The current centers of fine cutlery and chef knife manufacturing all have one very important thing in common. That is a long history in the art of steel manufacture and they were all centers for their individual countries in the sword making trade. In more recent times these “sword centers” have become “personal grooming” centers as well.
There are many “centers” in several countries; Thiers in France, Scheffield in England and Toledo in Spain are good examples. The two giants in the industry today are Solingen in Germany and Seki in Japan. These two cities host a myriad of knife brands and are home to razor, personal grooming and scissor companies as well.
Solingen is also known as Klingenstadt or “City of blades”, renowned for the manufacturing of fine swords, knives, scissors and razors. JA Henckels, Wustoff, Dovo, Boeker, FDick, and Victorinox are all companies of international repute. Many of these companies are directly associated with sword making going back for centuries. They have now specialized into different niches. Dovo (Razors), Victorinox (Swiss Army Knives) Boeker (Swords and Daggers) are examples of just a few.
In Seki you will find a similar situation; its craftsmen’s centuries old association with the famous “Samurai” sword. When swords were outlawed in 1876 the local smith’s turned to cutlery and began producing kitchen knives. Today some of the industry leaders from are Kai, Mac, Kasumi, Kanetsume, Global and a host of American companies whose knives are also made here. Here a a few of the US companies; Spyderco, Cold Steel, Junglee, Walther, Al Mar, SOG, and Browning.
One of the largest companies in Seki is the Kai group. It began in 1908 as a small manufacturer of pocket knives. Along the way it got involved in razor’s and personal grooming. Today there are several divisions and it is a giant in the fine kitchen cutlery and chef knife department. Interestingly in 1980 they established a division in Solingen Germany.
JA Henckels, the famous German company of “Twins” fame returned the favor by establishing the Miyabi company in Seki in 2004. Their Japanese line of knives melds the best of German steel making with the beauty and grace of Japanese artistry. The steel smiths of Seki have taken their steel making to an art form, producing much harder steels than their German cousins.
Which is better? There is a trade-off, the high end German made and Japanese chef knives are both beautiful. Both arrive from the factory with very sharp blades. Over time the softer steel knives will dull more quickly than their harder counterparts.
The kicker is this, to sharpen a German steel, 20 degree beveled, knife requires much less effort.
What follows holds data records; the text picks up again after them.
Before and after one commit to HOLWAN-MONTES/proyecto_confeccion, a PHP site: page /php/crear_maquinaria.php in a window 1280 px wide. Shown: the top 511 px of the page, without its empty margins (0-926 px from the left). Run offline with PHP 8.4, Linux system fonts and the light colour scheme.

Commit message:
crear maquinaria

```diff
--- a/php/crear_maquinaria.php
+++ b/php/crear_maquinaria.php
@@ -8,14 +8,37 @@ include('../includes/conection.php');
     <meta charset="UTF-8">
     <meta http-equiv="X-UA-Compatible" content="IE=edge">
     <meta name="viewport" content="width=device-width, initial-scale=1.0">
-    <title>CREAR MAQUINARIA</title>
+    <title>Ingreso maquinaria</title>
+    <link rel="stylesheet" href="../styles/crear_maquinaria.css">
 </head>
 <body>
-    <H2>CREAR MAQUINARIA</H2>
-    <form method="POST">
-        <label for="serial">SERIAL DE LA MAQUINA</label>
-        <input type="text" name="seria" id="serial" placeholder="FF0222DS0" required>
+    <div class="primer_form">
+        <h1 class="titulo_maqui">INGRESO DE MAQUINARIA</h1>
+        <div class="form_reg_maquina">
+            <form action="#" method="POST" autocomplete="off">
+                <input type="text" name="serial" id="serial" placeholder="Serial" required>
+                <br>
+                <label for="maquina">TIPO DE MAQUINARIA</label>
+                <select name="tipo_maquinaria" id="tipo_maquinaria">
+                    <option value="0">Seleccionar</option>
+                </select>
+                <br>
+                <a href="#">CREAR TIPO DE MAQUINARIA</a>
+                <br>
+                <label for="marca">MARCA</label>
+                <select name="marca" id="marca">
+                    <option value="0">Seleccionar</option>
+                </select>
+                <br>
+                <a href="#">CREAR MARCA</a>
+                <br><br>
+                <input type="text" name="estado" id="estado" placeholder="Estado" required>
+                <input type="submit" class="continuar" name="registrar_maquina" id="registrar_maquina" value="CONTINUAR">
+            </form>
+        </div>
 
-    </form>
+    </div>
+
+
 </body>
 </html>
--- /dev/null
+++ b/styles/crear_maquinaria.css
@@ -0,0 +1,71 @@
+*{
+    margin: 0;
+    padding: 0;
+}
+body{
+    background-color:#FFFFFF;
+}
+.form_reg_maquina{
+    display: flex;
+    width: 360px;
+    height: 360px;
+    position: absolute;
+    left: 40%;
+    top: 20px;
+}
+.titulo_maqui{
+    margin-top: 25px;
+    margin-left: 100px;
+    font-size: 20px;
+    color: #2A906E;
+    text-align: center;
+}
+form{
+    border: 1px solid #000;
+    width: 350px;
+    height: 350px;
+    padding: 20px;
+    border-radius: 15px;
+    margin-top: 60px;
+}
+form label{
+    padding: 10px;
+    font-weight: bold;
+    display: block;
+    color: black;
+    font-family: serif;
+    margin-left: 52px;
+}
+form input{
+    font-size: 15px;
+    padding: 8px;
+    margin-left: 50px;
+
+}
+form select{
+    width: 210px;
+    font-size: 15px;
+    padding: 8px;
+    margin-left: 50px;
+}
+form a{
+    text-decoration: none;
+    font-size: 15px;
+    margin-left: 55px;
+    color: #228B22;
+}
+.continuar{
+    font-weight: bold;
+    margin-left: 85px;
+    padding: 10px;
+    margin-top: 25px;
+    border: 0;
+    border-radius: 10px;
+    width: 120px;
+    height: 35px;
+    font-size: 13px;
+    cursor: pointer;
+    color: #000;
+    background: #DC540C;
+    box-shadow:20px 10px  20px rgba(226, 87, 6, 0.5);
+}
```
Five minutes on a 1000 grit stone, a steel and maybe a strop and you are back in business. Versus the very hard Japanese steel 15 degree beveled, which requires the 1000 grit stone and then a 6000 grit water stone to fine polish the edge and restore its’ narrower edge. A professional can do this quickly, an amateur can easily make the knife duller than it was. In fact, most of the Japanese companies recommend that the knife be returned for factory sharpening.
This has been simplified a bit as there are certainly many knives from both Seki and Solingen made with harder and softer steels. Today more than ever before there is so much science an technology in developing steels that each company works to develop the very best product the consumer can buy.
The JA Henckels Professional, the Henckels Miyabi 5000 and 7000 lines and the Kai Shun Classic and Collectors knives are equally pleasing to my eye. Which one should you get is going to depend more on your taste. With either decision you will indeed get a very high quality set. The Chefknivestogo site has an extensive selection and a boatload of great information to help you decide.